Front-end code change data
┏━━

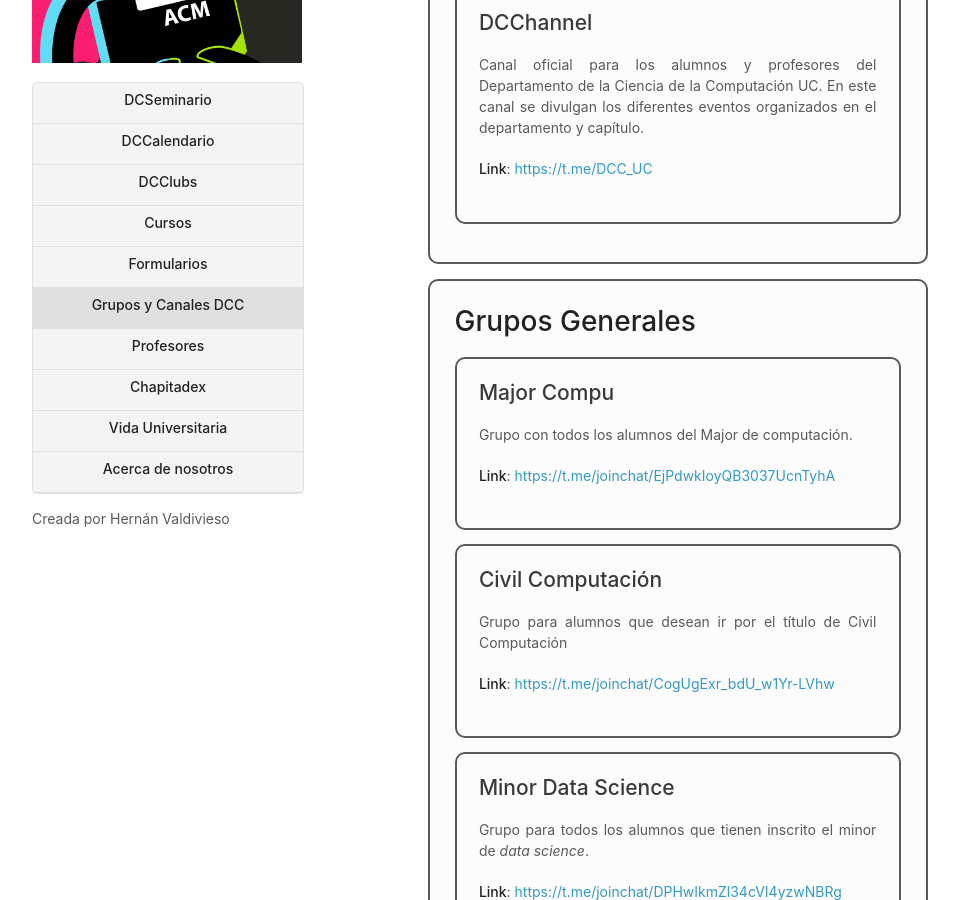
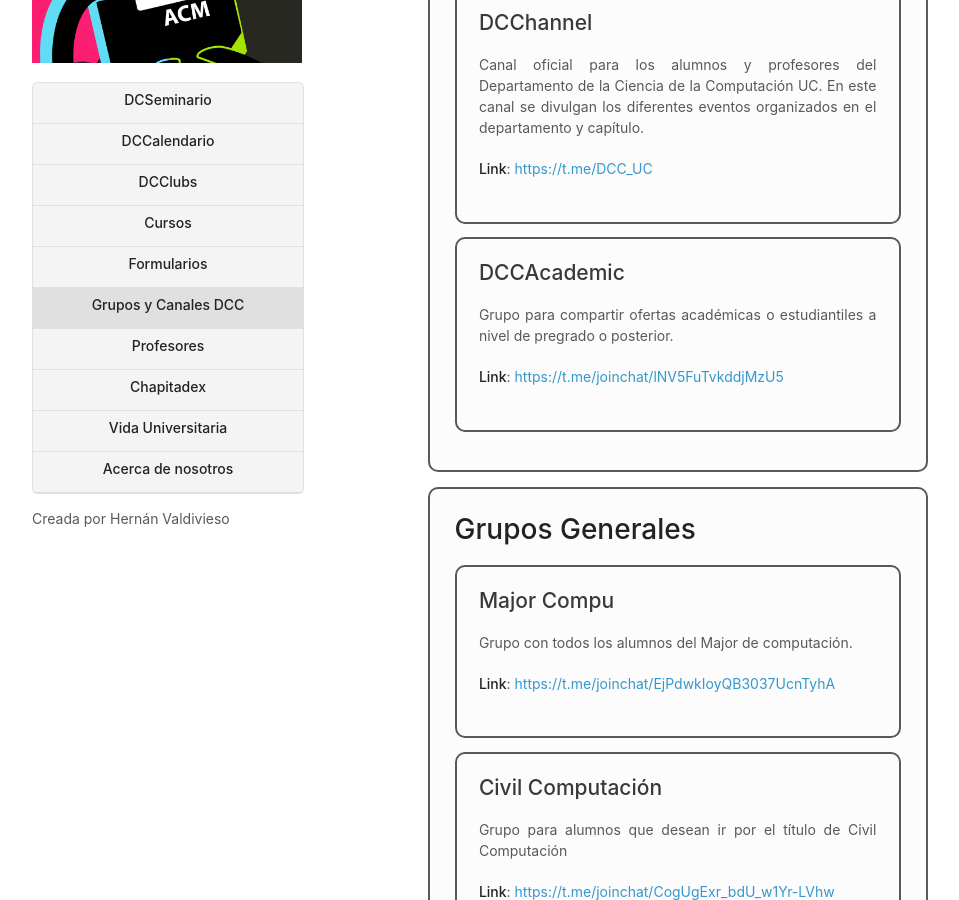
Before and after one commit to capitulo-acm-puc/capitulo-acm-puc.github.io, a Jekyll site: the page built from 6-grupos_y_canales.md, in a window 1280 px wide and 900 px high, scrolled down 357 px. Shown: the whole window, without its empty margins (178-1137 px from the left). Built offline with Jekyll 4.4.1, drawn with Linux system fonts in a browser that asks for light colours.

Commit message:
Update 6-grupos_y_canales.md

```diff
--- a/6-grupos_y_canales.md
+++ b/6-grupos_y_canales.md
@@ -22,6 +22,13 @@ Interesado en participar o saber más del capítulo? Uneté a nuestro chat!
 Canal oficial para los alumnos y profesores del Departamento de la Ciencia de la Computación UC. En este canal se divulgan los diferentes eventos organizados en el departamento y capítulo.
 
 **Link**: [https://t.me/DCC_UC](https://t.me/DCC_UC)
+</div>
+
+<div class="grupo">
+## DCCAcademic
+Grupo para compartir ofertas académicas o estudiantiles a nivel de pregrado o posterior.
+
+**Link**: [https://t.me/joinchat/lNV5FuTvkddjMzU5](https://t.me/joinchat/lNV5FuTvkddjMzU5)
 </div>
 
 </div>
```
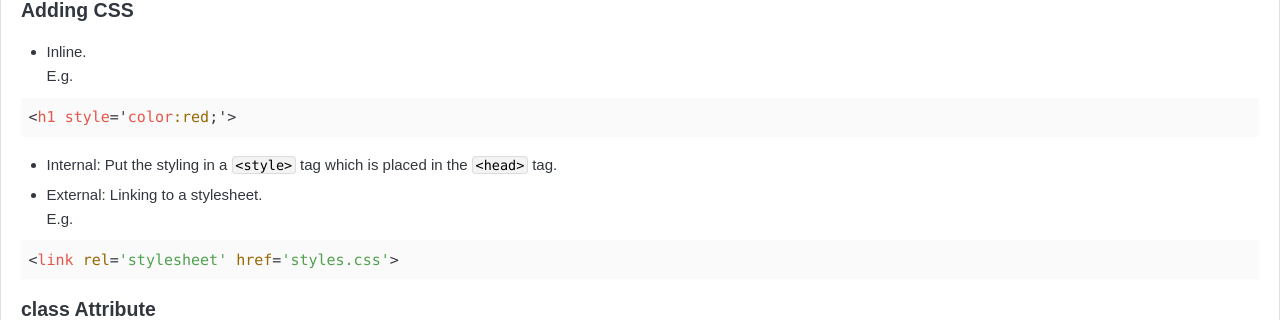
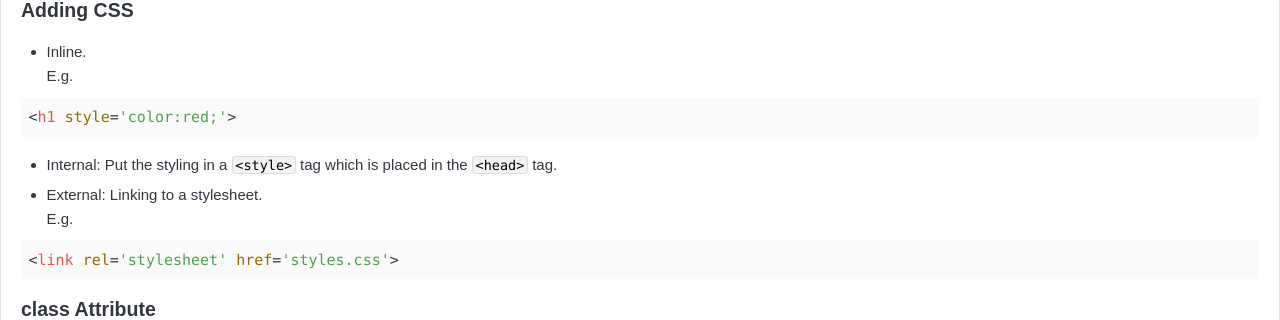
Before and after one commit to project-graveyard/Self-Reference, a Flask app: page /css in a window 1280 px wide. Shown: the part 551-871 px from the top of the page. Run offline with Flask 2, Linux system fonts and the light colour scheme; some libraries are stand-ins or nearby versions.

Commit message:
Updated 'Intro' section of css page

````diff
--- a/app/templates/css/intro.html
+++ b/app/templates/css/intro.html
@@ -29,7 +29,7 @@ red --&gt; value
 <li>Inline.<br>
 E.g.</li>
 </ul>
-<div class="joplin-editable"><pre class="joplin-source" data-joplin-language="css" data-joplin-source-open="```css&#10;" data-joplin-source-close="&#10;```">&lt;h1 style='color:red;'&gt;</pre><pre class="hljs"><code>&lt;<span class="hljs-selector-tag">h1</span> <span class="hljs-selector-tag">style</span>=&#x27;<span class="hljs-selector-tag">color</span><span class="hljs-selector-pseudo">:red</span>;&#x27;&gt;</code></pre></div>
+<div class="joplin-editable"><pre class="joplin-source" data-joplin-language="html" data-joplin-source-open="```html&#10;" data-joplin-source-close="&#10;```">&lt;h1 style='color:red;'&gt;</pre><pre class="hljs"><code><span class="hljs-tag">&lt;<span class="hljs-name">h1</span> <span class="hljs-attr">style</span>=<span class="hljs-string">&#x27;color:red;&#x27;</span>&gt;</span></code></pre></div>
 <ul>
 <li>Internal: Put the styling in a <code class="inline-code">&lt;style&gt;</code> tag which is placed in the <code class="inline-code">&lt;head&gt;</code> tag.</li>
 <li>External: Linking to a stylesheet.<br>
````
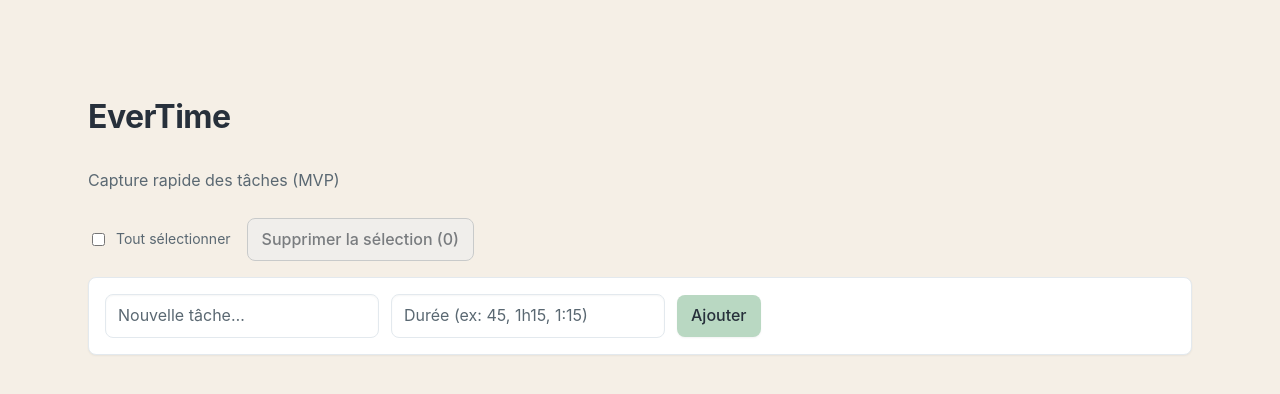
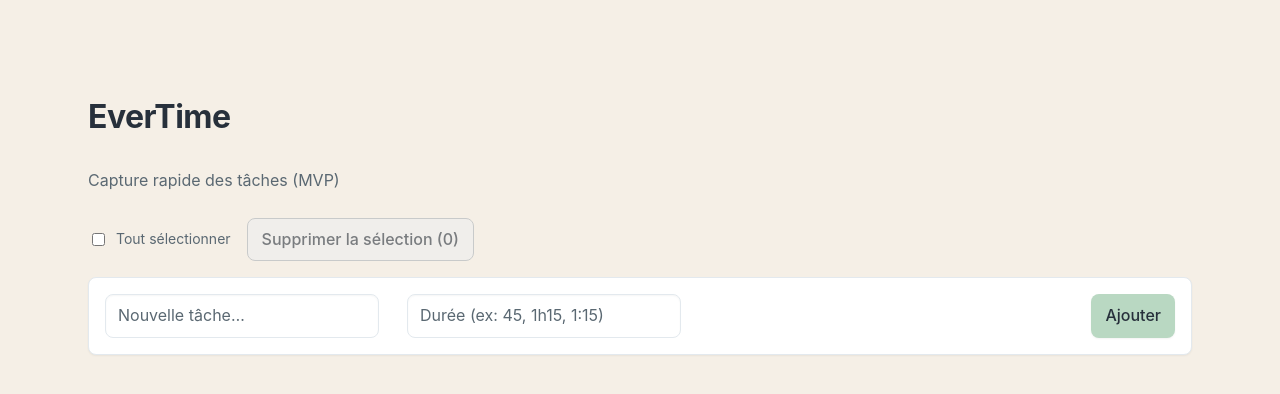
Before and after one commit to idiralliche/evertime, a Vue app in the folder frontend/: page / in a window 1280 px wide. Shown: the top 394 px of the page. Built offline with nearby package versions, Linux system fonts and the light colour scheme.

Commit message:
fix(ui): right-align Add button in TaskInput using flex utilities (no template overhaul)

```diff
--- a/frontend/src/components/TaskInput.vue
+++ b/frontend/src/components/TaskInput.vue
@@ -35,7 +35,8 @@ function onSubmit() {
 </script>
 
 <template>
-  <form class="inline u-gap-4" @submit.prevent="onSubmit">
+  <!-- add u-flex so gap works and we can push the button -->
+  <form class="inline u-flex u-gap-4" @submit.prevent="onSubmit">
     <input
       type="text"
       v-model="title"
@@ -52,7 +53,8 @@ function onSubmit() {
       inputmode="numeric"
       class="u-radius"
     />
-    <button type="submit" class="btn btn--primary">Ajouter</button>
+    <!-- push this button to the far right -->
+    <button type="submit" class="btn btn--primary u-ml-auto">Ajouter</button>
   </form>
   <small v-if="error" class="u-muted" role="alert">{{ error }}</small>
 </template>
--- a/frontend/src/styles/utilities/_helpers.scss
+++ b/frontend/src/styles/utilities/_helpers.scss
@@ -13,3 +13,10 @@
 .u-radius {
   border-radius: var(--radius-md);
 }
+// Tiny flex helpers for layout.
+.u-flex {
+  display: flex;
+}
+.u-ml-auto {
+  margin-left: auto;
+}
--- a/frontend/src/views/Home.vue
+++ b/frontend/src/views/Home.vue
@@ -1,7 +1,7 @@
 <script setup lang="ts">
 import { ref, onMounted, computed } from "vue";
 import TaskInput from "../components/TaskInput.vue";
-import { listTasks, createTaskFromInput, deleteTask, deleteTasks, clearAllTasks } from "../db";
+import { listTasks, createTaskFromInput, deleteTask, deleteTasks } from "../db";
 import type { DbTask } from "../db";
 import { formatDuration } from "../utils/format";
 import { decodeTitleCiphertextToPlain } from "../codec/taskCiphertext";
```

┗━━

**Work instructions**
Every line of the entries above that holds "from" should be copied out.

**Output for this exercise**
Before and after one commit to capitulo-acm-puc/capitulo-acm-puc.github.io, a Jekyll site: the page built from 6-grupos_y_canales.md, in a window 1280 px wide and 900 px high, scrolled down 357 px. Shown: the whole window, without its empty margins (178-1137 px from the left). Built offline with Jekyll 4.4.1, drawn with Linux system fonts in a browser that asks for light colours.
Before and after one commit to project-graveyard/Self-Reference, a Flask app: page /css in a window 1280 px wide. Shown: the part 551-871 px from the top of the page. Run offline with Flask 2, Linux system fonts and the light colour scheme; some libraries are stand-ins or nearby versions.
 import { ref, onMounted, computed } from "vue";
 import TaskInput from "../components/TaskInput.vue";
-import { listTasks, createTaskFromInput, deleteTask, deleteTasks, clearAllTasks } from "../db";
+import { listTasks, createTaskFromInput, deleteTask, deleteTasks } from "../db";
 import type { DbTask } from "../db";
 import { formatDuration } from "../utils/format";
 import { decodeTitleCiphertextToPlain } from "../codec/taskCiphertext";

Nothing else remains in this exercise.